AAJ: Was there hot competition for that?
DM: I gather. I would go to the office and people would say, "We got this...we got that..." I wasn't involved, but I would say hot competition.
AAJ: Did you take any time off once the Dead operation ceased to be?
DM: I did not. I'm an independent music publicisttoo darn busy to work on the book I want to work on. Right now I have seven clients, which frankly is too many. I'm going bananas [Laughs] but that's the way it goes. I've never been busier than I am this fall. I'm working with Bobby, I'm working with Donna Jean, I'm working with Little Feat, I'm working with Michael Falzarano, who used to be in Hot Tuna, I work with Boris [Garcia], I work with The Subdudes. And I'm working on a very special, very interesting project. It's Dead-related in that it's a computer company who bought a software program that was designed by a guy named Tom Paddock, who worked with Jerry as a sound guy. Paddock has created a software program that dramatically improves digitally compressed sound. We all love our iPodsthe convenience the portability, et ceterabut no one, or few, would say, "Oh this is as good as CDs," much less as good as analog. And he's done something very special that you'll hear more of in the coming times.
AAJ: Did these clients that you mentioned come to you? Did you solicit themlet's say Little Feat?
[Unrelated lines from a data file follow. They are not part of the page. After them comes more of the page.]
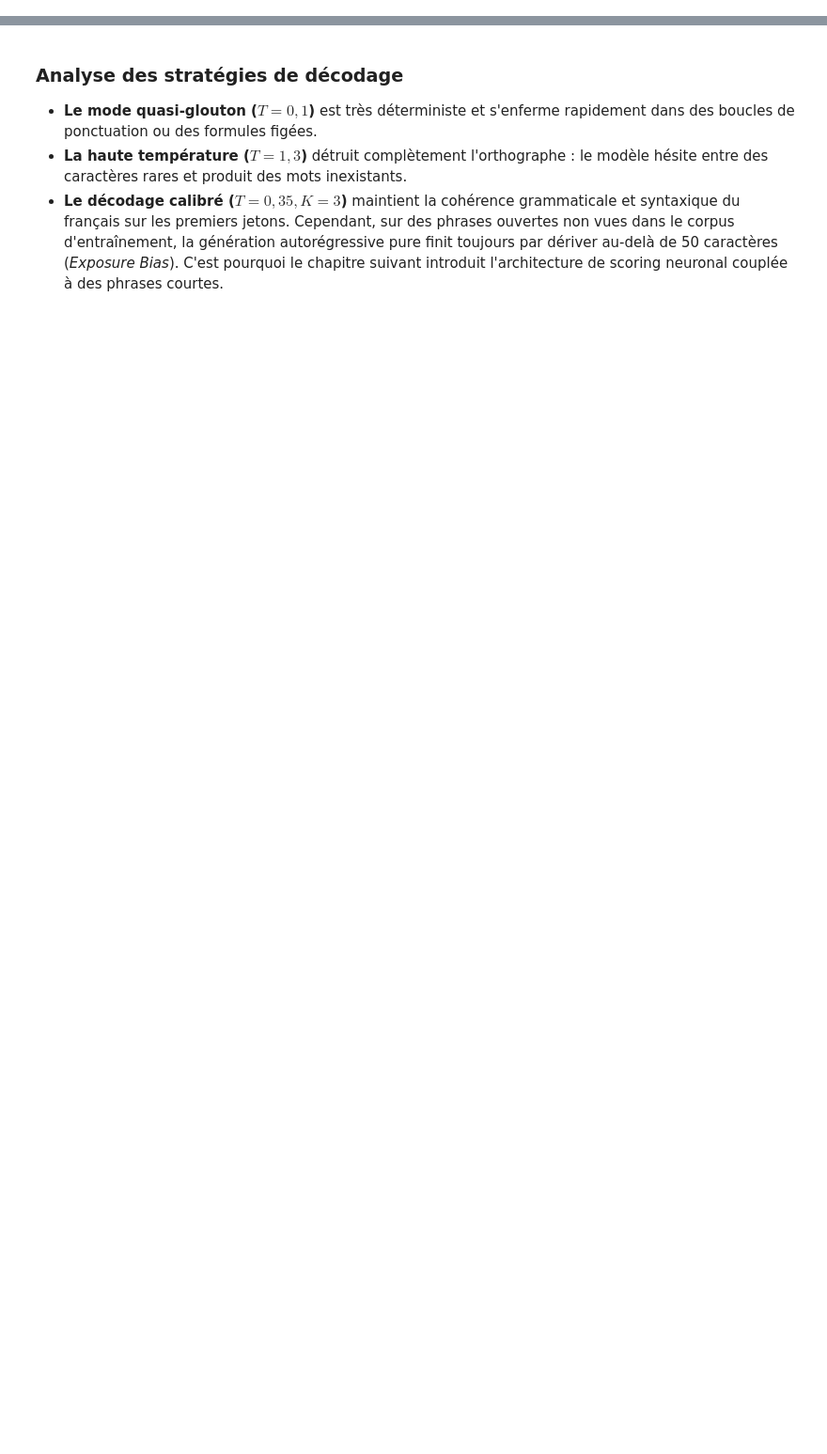
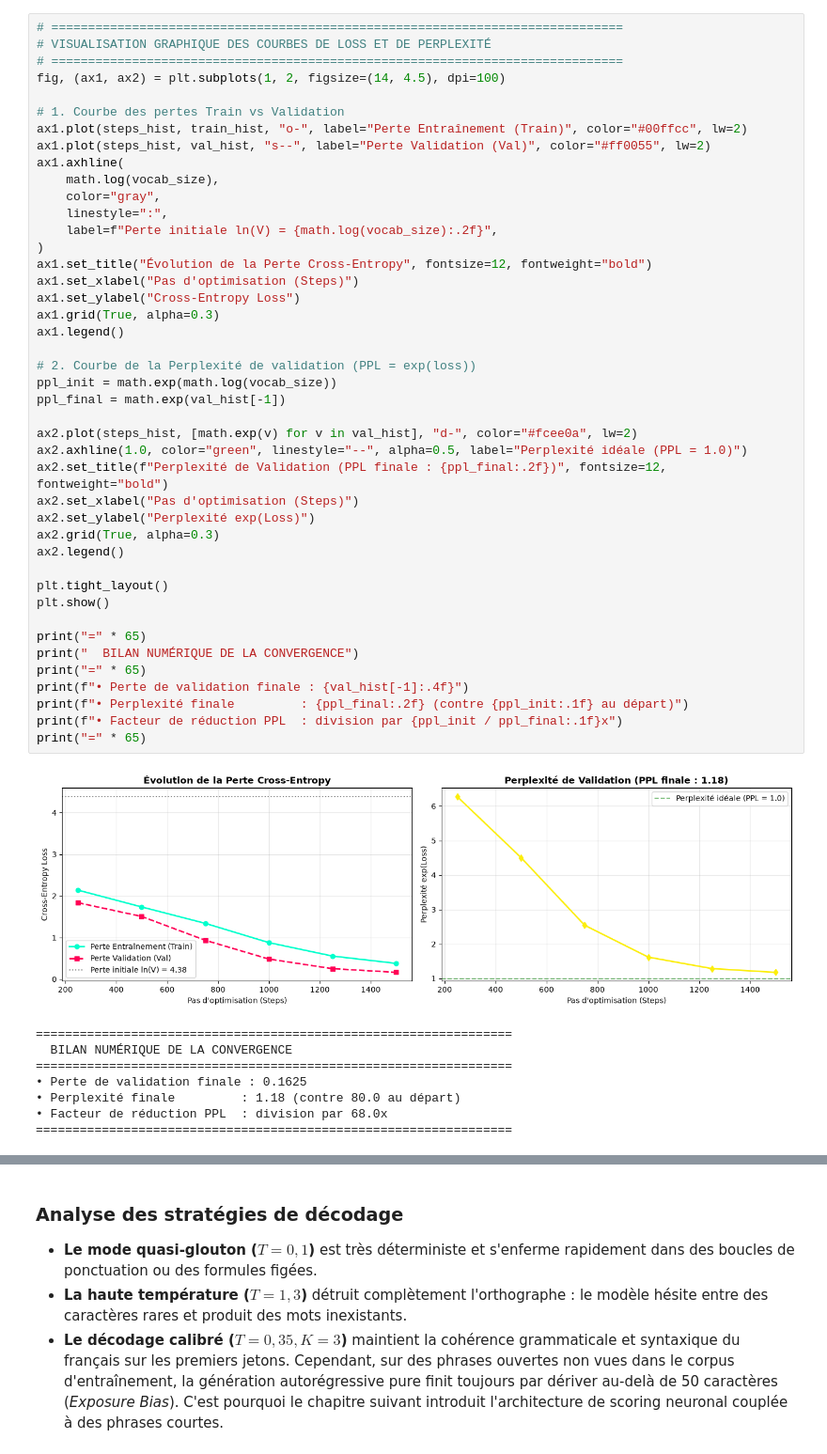
Before and after one commit to oscarcaux7/Cyberpunk-Fixer-GPT, a Jupyter notebook: 09_cyberpunk_fixer.ipynb, the cells around one changed output, grey strips where cells are left out. Shown at 94% size. Drawn from its saved outputs; the diff is of its cells as text; blank space fills up the shorter version.

Commit message:
docs: enrich pedagogical explanations, architecture diagrams, and tensor flow commentaries in 09_cyberpunk_fixer.ipynb

```diff
--- a/09_cyberpunk_fixer.ipynb
+++ b/09_cyberpunk_fixer.ipynb
@@ -558,0 +778,52 @@ Une forteresse de données de Kang Tao à infiltrer à distance. Tu pompes les s
+# %%
+# ==============================================================================
+# VISUALISATION GRAPHIQUE DES COURBES DE LOSS ET DE PERPLEXITÉ
+# ==============================================================================
+fig, (ax1, ax2) = plt.subplots(1, 2, figsize=(14, 4.5), dpi=100)
+
+# 1. Courbe des pertes Train vs Validation
+ax1.plot(steps_hist, train_hist, "o-", label="Perte Entraînement (Train)", color="#00ffcc", lw=2)
+ax1.plot(steps_hist, val_hist, "s--", label="Perte Validation (Val)", color="#ff0055", lw=2)
+ax1.axhline(
+    math.log(vocab_size),
+    color="gray",
+    linestyle=":",
+    label=f"Perte initiale ln(V) = {math.log(vocab_size):.2f}",
+)
+ax1.set_title("Évolution de la Perte Cross-Entropy", fontsize=12, fontweight="bold")
+ax1.set_xlabel("Pas d'optimisation (Steps)")
+ax1.set_ylabel("Cross-Entropy Loss")
+ax1.grid(True, alpha=0.3)
+ax1.legend()
+
+# 2. Courbe de la Perplexité de validation (PPL = exp(loss))
+ppl_init = math.exp(math.log(vocab_size))
+ppl_final = math.exp(val_hist[-1])
+
+ax2.plot(steps_hist, [math.exp(v) for v in val_hist], "d-", color="#fcee0a", lw=2)
+ax2.axhline(1.0, color="green", linestyle="--", alpha=0.5, label="Perplexité idéale (PPL = 1.0)")
+ax2.set_title(f"Perplexité de Validation (PPL finale : {ppl_final:.2f})", fontsize=12, fontweight="bold")
+ax2.set_xlabel("Pas d'optimisation (Steps)")
+ax2.set_ylabel("Perplexité exp(Loss)")
+ax2.grid(True, alpha=0.3)
+ax2.legend()
+
+plt.tight_layout()
+plt.show()
+
+print("=" * 65)
+print("  BILAN NUMÉRIQUE DE LA CONVERGENCE")
+print("=" * 65)
+print(f"• Perte de validation finale : {val_hist[-1]:.4f}")
+print(f"• Perplexité finale         : {ppl_final:.2f} (contre {ppl_init:.1f} au départ)")
+print(f"• Facteur de réduction PPL  : division par {ppl_init / ppl_final:.1f}x")
+print("=" * 65)
+# %% [output]
+[figure, added]
+=================================================================
+  BILAN NUMÉRIQUE DE LA CONVERGENCE
+=================================================================
+• Perte de validation finale : 0.1625
+• Perplexité finale         : 1.18 (contre 80.0 au départ)
+• Facteur de réduction PPL  : division par 68.0x
+=================================================================
```
Also changed, not shown: parts of 45 cells of this notebook, 1 other file.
DM: Bob Weir's then-management team was Cameron Sears, who was the last manager of The Grateful Dead, and John Scher, who was the tour coordinator for the Grateful Dead on the East Coast from the early '70s on. After Jerry died, John and Bobby talked about and created the first "Further Festival" . Phil [Lesh, Grateful Dead bassist] said, "Eh, I'm retiring," at that time. (He later changed his mind, obviously. He is free to do that.) Bobby wasn't ready to retire, so he and Mickey [Hart, Grateful Dead percussionist] and John started talking about "What do you want to do?" and they wanted to do a summer tour and that was the Further Festival. John and Cameron managed Bobby for a long time and eventually got involved in Little Feat and I came along as a part of the package.
The Subdudes? I got with them because two years ago they had a CD out called Behind the Levee (Back Porch-EMI, 2006) which got a lot of radio play and was getting a lot of buzz. The promo person at the record company was going, "You know, this absolutely is cost-justified. We need to get some more tour publicity and I don't have time. Who do I get?" And he mentioned this to a friend [Jack Barton], who is now my business partnera guy at Friday Morning Quarterback, which is a trade paper for radio people, and he said, "Well, it's a comfortable fityou should get Dennis McNally because he's been doing tour and road publicity for 20 years."
That's actually a funny story because I had never seen The Subdudes and never heard them. And although I knew the name, somehow in my addled brain, it sounded like a punk band to me. So they called me up and said, "Would you consider doing this thing? We'll send you the music." I always want to hear the music, so they sent it. It's hilariousit takes me three listenings before I am sure about a recording, even with Grateful Dead songs. There have been a couple of notable exceptionsthe first time I heard "Scarlet Begonias," (which was live in the spring of 1974 before the album came out) by about the second chorus, I'm going, "This is a masterpiece." But by and large, I'm slow. I put on the Subdudes CD and listened, and literally halfway through the third bar, I'm thinking, "I can work with these guys! Great!"